While Henrik Ibsen reveals the moral hypocrisy that pervades the whole community in The Pillars of Society, the negative effects are shown primarily through the character of Bernick. Ibsen conveys that such hypocrisy has a damaging impact on everyone, even on those whose embrace of unethical behavior may seem to make them immune to such effects. Bernick’s long history of bad deeds, which predate the play’s action, eventually come back to cause him as much harm as had befallen those he manipulated along the way. The ripple effects of a few bad decisions are shown to have ever-widening consequences when the members of society refuse to take a moral stand.
Bernick had long ago chosen money over love when he married one of two half-sisters, the one who had access to her family’s wealth. When he cheats on his wife, he places the blame on Jonah, who is left with little choice but to leave the country. The woman implicated in the affair dies, and her husband leaves town, abandoning their daughter, Dina. The girl suffers from her mother’s ruined reputation, which places obstacles in the path of her future marriage to the local doctor.
When Jonah returns, Bernick rejects the opportunity to set the story straight.
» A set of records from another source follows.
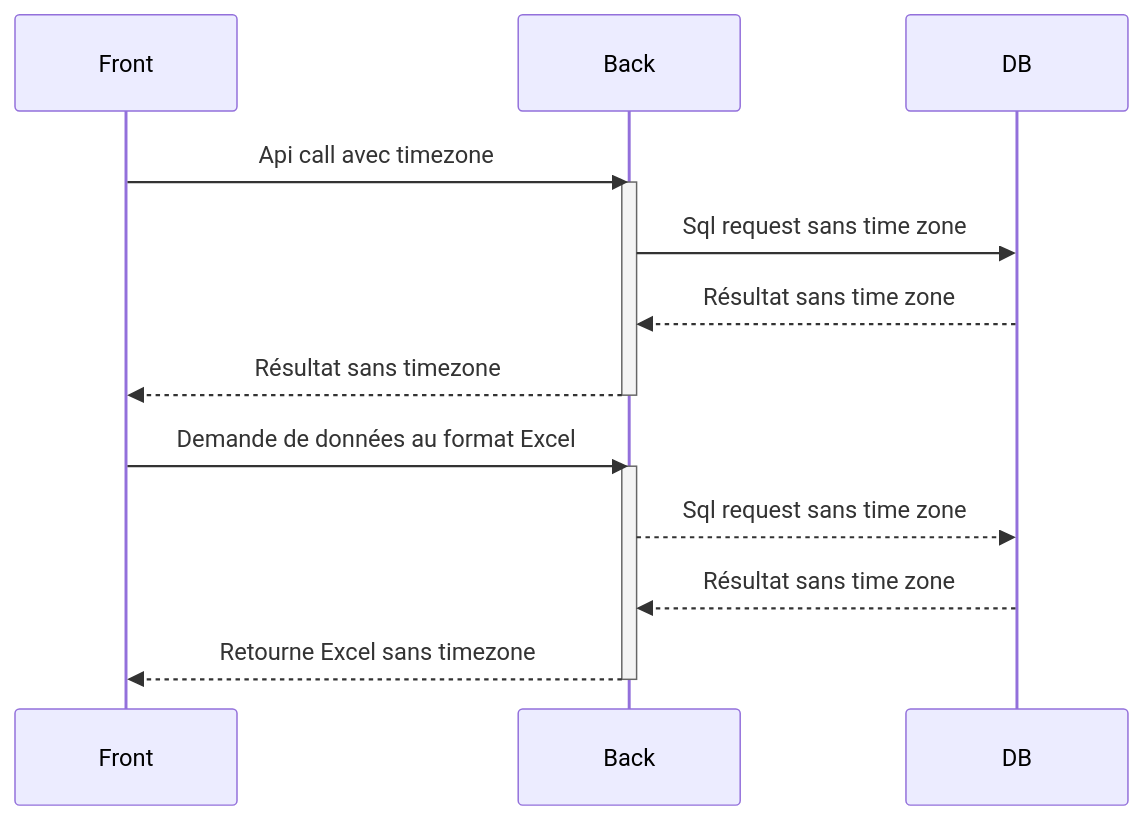
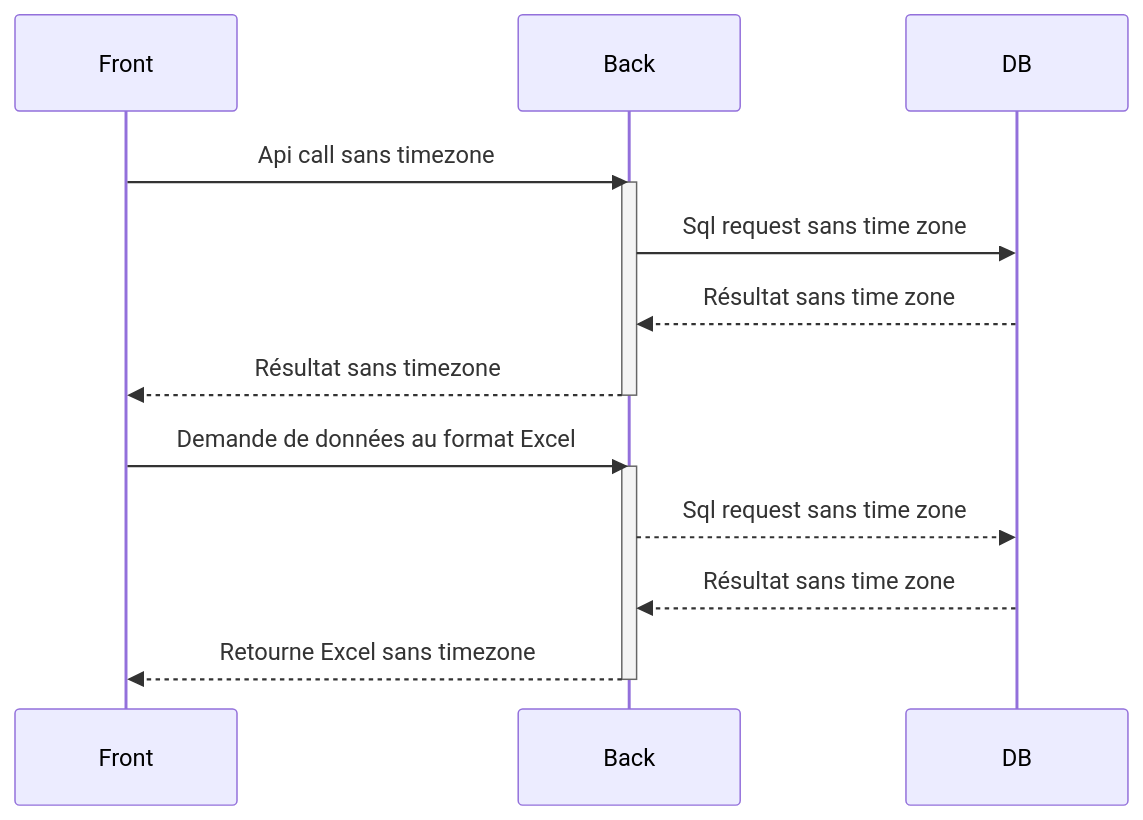
The second of 2 diagrams in exemples/Harmoniser la façon de gérer les timezones.md (ELToulemonde/adr-template), drawn with Mermaid before and after one commit.

````diff
--- a/exemples/Harmoniser la façon de gérer les timezones.md
+++ b/exemples/Harmoniser la façon de gérer les timezones.md
@@ -80,16 +80,16 @@
 ```mermaid
 sequenceDiagram
-    Front ->> Back: Api call avec timezone
+    Front ->> Back: Api call sans timezone
     activate Back
     Back ->> DB: Sql request sans time zone
     DB -->> Back: Résultat sans time zone
     Back -->> Front: Résultat sans timezone
     deactivate Back
 
     Front ->> Back: Demande de données au format Excel
     activate Back
     Back -->> DB: Sql request sans time zone
     DB -->> Back: Résultat sans time zone
     Back -->> Front: Retourne Excel sans timezone
     deactivate Back
 ```
````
He rationalizes his actions as benefitting the town, not just himself. He not only refuses to clear the other man’s name, but plots his likely death on an unsafe ship that he owns. Dina and Jonah, now a couple, actually survive on another ship. Instead, it is his own son, Olaf, who dies on Bernick’s ship—the victim of his father’s morally bankrupt actions.